    Your doctor will also have differentiated between anal secretion and stool leakage, which would be another concern.

    Your best source of advice is the doctor who is actually seeing your dog.

    Best wishes.

  338. nicola schiewe says:

    Hi. My 1-1/2 mini pin has been running a fever, is lethargic, doesn’t wanna eat or drink n has dark blood in his stool but only the first day sick. His feces was like jelloe. He has been sick three days. This isnt the first occurrence. My fat boy has been sick several times like this lately not so frequent which usually use to be every three to four months. He stays sick for a about 5 days n then it goes away it seems. Unfortunately the love for my dog doesn’t help me pay for him to see a vet. So I nurse him back to health in a sense. I hve a mini pin and chuahua mix that has never had any of these symptoms and since puppies they have been together. Please gve me some advice so I can stop my fat boy from getting sick.

  339. Doc says:

    Hello, Nicola,

    Whipworm infestation could do this. Over-the-counter dewormers are not effective against whipworms, so you would need to contact your veterinarian.

    A firm stool is more likely to contain a detectable number of the microscopic worm eggs than is a loose stool (diluted, so eggs are harder to find).

    A teaspoonful of firm stool, within 12 hours after it has been passed, is what is needed by your veterinarian to do a good check.

    You could also be having some type of inflammatory colitis.

    I would want to start by ruling out parasites first.

  340. Nicole says:

    Hello. I have a 2 year old Pomapoo dog. For the past couple of days he has not wanted to jump up on us or the couch. My husband saw him last night scoot his butt on the carpet. I went to pet him and he cried out when I touched his hind legs. Is this because his anal glands might be full? He has already had a problem with not being able to express his anal glands

  341. Doc says:

    Hello, Nicole,

    Scooting on the rear is most commonly caused by anal sac problems.

    I would not expect his anal sacs to cause pain in the hind legs, or to keep him from jumping.

    It sounds like your buddy needs to be evaluated by his veterinarian.

  342. Ben says:

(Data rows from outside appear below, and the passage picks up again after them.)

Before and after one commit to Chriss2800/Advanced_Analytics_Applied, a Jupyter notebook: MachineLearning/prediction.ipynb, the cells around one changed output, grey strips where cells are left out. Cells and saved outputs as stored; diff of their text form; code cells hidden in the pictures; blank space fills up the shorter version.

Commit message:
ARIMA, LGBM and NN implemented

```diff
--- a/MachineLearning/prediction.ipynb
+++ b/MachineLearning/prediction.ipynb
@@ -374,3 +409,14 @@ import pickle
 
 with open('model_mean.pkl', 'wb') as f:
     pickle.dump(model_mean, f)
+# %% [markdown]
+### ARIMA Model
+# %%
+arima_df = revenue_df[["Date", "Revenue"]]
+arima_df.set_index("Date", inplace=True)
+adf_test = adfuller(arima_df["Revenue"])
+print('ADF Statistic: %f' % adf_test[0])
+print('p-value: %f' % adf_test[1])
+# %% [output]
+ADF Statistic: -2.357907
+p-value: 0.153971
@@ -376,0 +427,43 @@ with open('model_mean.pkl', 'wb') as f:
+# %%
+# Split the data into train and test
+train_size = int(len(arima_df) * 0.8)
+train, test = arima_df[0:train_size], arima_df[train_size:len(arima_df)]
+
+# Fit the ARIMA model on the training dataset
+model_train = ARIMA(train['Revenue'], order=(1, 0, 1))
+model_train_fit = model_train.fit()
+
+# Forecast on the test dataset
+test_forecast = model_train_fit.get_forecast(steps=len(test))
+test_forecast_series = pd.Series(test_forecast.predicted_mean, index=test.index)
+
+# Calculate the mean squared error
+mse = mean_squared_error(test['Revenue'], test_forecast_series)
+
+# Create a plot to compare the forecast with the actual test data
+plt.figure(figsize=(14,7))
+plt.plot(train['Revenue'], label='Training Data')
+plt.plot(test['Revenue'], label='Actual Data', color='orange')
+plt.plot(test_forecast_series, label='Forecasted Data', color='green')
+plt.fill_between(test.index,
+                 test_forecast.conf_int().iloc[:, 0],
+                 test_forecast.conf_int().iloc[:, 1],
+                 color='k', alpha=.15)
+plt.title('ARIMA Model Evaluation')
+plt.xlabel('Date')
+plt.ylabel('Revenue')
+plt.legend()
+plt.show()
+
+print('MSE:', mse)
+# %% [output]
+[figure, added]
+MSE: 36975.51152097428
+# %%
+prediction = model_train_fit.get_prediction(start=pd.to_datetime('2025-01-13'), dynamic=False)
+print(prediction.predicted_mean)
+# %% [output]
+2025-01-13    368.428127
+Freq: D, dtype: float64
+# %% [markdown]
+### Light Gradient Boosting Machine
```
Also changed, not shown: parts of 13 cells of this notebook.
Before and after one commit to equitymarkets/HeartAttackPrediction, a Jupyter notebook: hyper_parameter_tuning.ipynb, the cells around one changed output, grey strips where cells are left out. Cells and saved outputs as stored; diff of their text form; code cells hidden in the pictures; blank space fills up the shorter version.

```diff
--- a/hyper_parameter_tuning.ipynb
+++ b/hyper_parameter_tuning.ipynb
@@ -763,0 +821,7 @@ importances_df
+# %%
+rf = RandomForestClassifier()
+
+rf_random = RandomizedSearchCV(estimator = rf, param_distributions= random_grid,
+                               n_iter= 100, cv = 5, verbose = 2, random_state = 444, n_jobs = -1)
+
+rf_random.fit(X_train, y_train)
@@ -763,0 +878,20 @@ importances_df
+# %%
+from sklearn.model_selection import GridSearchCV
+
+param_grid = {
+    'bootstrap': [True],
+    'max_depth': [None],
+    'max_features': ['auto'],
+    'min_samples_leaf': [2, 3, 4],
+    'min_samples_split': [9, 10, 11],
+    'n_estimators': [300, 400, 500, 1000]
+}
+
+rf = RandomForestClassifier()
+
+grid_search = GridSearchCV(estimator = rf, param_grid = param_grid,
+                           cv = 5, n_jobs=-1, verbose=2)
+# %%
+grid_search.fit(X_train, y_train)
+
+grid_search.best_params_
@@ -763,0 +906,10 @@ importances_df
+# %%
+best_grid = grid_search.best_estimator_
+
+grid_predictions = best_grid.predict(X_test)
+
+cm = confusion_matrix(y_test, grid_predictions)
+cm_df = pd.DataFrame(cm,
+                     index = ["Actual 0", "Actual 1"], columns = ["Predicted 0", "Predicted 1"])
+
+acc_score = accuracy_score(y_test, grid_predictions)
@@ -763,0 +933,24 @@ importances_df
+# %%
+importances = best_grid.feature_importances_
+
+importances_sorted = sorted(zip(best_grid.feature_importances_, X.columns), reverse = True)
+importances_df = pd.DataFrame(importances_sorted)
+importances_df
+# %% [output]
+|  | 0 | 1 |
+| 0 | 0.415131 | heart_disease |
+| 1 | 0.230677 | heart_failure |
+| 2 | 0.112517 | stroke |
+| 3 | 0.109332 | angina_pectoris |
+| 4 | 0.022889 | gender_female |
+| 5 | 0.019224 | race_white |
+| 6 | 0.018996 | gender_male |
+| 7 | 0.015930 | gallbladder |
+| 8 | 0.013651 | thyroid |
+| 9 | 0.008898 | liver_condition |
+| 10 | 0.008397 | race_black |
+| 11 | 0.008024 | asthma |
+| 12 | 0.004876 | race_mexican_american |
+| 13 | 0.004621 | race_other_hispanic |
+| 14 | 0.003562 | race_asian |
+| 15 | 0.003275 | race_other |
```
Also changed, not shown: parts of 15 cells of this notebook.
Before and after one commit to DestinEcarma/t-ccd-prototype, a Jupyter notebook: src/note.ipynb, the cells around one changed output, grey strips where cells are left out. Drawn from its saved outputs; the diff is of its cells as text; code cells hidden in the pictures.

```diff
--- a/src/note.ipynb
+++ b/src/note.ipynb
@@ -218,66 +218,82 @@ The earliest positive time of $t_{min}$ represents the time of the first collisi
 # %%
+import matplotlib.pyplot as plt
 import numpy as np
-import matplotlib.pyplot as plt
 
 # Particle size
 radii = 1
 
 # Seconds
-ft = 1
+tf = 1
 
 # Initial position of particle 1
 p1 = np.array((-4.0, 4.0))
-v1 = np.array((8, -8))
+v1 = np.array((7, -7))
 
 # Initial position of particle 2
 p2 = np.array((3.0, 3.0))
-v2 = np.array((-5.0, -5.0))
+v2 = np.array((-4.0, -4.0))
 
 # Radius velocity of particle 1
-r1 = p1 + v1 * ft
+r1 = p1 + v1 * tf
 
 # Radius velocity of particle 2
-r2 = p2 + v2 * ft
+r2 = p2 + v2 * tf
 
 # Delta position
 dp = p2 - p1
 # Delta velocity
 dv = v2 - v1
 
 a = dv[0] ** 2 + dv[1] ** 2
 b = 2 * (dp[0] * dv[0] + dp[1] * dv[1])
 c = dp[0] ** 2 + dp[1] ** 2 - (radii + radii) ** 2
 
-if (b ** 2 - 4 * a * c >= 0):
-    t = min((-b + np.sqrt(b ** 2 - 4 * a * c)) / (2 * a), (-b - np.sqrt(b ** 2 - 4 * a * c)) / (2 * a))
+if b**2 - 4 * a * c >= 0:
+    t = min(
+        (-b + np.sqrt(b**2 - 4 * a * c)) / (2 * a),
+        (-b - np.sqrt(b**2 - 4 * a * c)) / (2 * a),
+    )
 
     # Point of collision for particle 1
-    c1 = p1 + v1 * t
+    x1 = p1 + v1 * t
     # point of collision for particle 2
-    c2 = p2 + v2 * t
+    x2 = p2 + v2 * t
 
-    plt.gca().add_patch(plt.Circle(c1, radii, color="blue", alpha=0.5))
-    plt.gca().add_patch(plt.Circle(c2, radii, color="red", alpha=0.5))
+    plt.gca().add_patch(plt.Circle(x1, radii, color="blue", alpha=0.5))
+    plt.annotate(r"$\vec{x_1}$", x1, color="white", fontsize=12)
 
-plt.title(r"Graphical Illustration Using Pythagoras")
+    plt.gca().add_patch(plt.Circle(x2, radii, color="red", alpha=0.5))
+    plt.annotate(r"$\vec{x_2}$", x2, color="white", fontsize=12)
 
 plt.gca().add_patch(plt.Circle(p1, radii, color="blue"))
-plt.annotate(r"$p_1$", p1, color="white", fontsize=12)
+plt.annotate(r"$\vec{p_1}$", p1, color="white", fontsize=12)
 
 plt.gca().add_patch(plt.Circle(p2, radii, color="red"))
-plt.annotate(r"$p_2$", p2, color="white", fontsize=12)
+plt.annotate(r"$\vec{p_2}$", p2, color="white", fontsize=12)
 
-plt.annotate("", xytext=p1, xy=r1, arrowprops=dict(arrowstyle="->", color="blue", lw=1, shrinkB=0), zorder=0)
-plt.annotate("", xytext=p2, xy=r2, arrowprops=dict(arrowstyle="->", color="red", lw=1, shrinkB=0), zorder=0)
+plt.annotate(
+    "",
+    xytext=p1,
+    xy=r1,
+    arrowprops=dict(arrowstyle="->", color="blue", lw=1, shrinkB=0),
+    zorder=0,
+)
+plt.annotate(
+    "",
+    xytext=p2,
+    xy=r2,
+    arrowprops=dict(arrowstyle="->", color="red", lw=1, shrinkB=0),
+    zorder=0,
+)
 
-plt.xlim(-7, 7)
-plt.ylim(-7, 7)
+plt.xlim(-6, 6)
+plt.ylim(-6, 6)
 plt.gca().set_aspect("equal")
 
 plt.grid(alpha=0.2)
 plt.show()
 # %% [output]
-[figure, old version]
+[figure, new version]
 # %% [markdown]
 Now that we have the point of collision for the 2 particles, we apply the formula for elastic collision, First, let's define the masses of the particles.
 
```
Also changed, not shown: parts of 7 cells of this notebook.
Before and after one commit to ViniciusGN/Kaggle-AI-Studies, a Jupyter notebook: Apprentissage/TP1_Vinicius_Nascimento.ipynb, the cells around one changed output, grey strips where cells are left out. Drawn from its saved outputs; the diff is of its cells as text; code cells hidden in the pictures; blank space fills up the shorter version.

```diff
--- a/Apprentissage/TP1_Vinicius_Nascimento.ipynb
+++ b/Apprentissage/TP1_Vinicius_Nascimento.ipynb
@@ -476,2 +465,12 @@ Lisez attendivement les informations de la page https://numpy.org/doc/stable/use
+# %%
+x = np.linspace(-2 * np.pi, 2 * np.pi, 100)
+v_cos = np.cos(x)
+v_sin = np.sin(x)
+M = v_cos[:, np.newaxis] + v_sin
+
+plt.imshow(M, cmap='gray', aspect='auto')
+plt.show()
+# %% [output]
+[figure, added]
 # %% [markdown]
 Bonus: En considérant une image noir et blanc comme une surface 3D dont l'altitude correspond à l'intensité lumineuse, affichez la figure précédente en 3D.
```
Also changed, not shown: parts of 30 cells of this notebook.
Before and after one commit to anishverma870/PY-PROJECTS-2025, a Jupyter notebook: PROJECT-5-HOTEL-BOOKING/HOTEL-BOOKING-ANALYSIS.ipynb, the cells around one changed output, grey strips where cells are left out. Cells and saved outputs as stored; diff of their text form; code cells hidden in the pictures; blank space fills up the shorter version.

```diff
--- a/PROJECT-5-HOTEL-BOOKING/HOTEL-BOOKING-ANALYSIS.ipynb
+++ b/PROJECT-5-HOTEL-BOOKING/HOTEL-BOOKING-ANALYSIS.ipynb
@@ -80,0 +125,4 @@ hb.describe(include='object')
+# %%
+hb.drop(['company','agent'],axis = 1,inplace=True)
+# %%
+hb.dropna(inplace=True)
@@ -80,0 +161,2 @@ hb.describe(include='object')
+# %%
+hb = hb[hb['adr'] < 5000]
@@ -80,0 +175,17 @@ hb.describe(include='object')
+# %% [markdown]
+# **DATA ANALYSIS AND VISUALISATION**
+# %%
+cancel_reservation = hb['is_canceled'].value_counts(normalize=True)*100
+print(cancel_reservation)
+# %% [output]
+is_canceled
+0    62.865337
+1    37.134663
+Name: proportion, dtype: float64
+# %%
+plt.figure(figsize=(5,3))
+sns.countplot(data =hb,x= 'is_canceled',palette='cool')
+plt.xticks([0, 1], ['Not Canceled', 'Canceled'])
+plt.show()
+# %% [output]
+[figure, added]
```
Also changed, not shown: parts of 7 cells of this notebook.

    I have a German shepherd about 10 years old. this year he hasn’t been great collapsed on a hike. So I switched him to a raw meat diet. within a week he perked up, has more energy and seems a lot happier him himself. That was about 2 months ago. Last week I found there was an accumulation of feeces under his tail, He is a long hair german shepherd and it had to got caught up in the hair. So I bathed him and cleaned him off but his anus seemed very hot and red. So I took him to the vets and told me he probably had an infected fissure in his anus. Honest cant remember what he called it. He gave me 14x prednidale 25mg 1x day for 7 days then 1 every other day. and 3